MATERIAL SUPPLIED: Begin

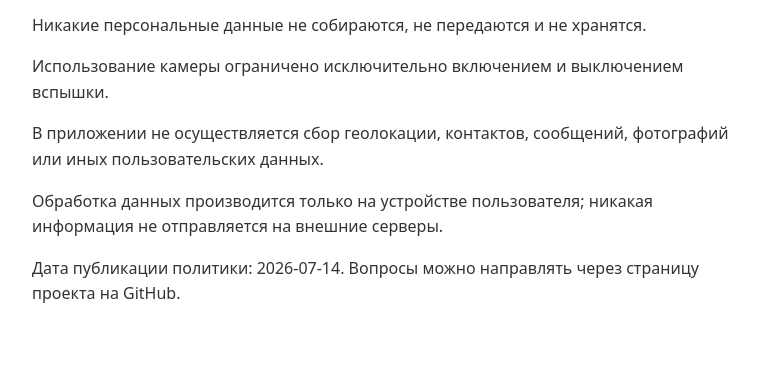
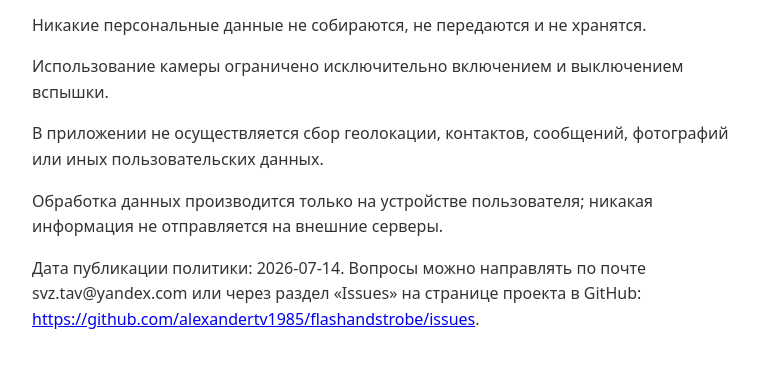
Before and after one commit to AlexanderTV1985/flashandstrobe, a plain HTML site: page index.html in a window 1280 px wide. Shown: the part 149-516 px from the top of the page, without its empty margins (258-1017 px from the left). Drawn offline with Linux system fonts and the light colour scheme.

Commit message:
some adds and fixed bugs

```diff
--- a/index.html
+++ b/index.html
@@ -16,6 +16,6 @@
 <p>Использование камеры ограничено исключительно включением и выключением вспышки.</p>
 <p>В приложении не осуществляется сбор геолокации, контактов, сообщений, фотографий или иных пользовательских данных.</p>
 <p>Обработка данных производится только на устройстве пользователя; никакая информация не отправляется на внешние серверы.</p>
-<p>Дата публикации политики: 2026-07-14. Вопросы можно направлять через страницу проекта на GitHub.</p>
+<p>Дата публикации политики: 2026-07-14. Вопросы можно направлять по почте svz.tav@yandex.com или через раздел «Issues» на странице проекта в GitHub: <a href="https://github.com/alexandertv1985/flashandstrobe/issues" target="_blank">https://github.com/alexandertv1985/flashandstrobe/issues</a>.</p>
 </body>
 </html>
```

MATERIAL SUPPLIED: End
MATERIAL SUPPLIED: Begin

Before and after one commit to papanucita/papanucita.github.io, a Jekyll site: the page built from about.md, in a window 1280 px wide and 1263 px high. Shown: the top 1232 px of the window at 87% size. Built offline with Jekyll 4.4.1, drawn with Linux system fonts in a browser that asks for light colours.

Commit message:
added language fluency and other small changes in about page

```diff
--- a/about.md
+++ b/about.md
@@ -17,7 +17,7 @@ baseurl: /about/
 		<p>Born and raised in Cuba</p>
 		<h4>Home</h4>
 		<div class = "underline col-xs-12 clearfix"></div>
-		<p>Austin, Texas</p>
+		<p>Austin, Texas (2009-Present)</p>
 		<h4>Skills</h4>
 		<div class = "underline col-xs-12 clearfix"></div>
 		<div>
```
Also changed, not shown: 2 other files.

MATERIAL SUPPLIED: End

### ACTIVITY:
In the entries above, count each line holding "about" and report the total and nothing more.

### SOLUTION FOR THIS PROBLEM:
5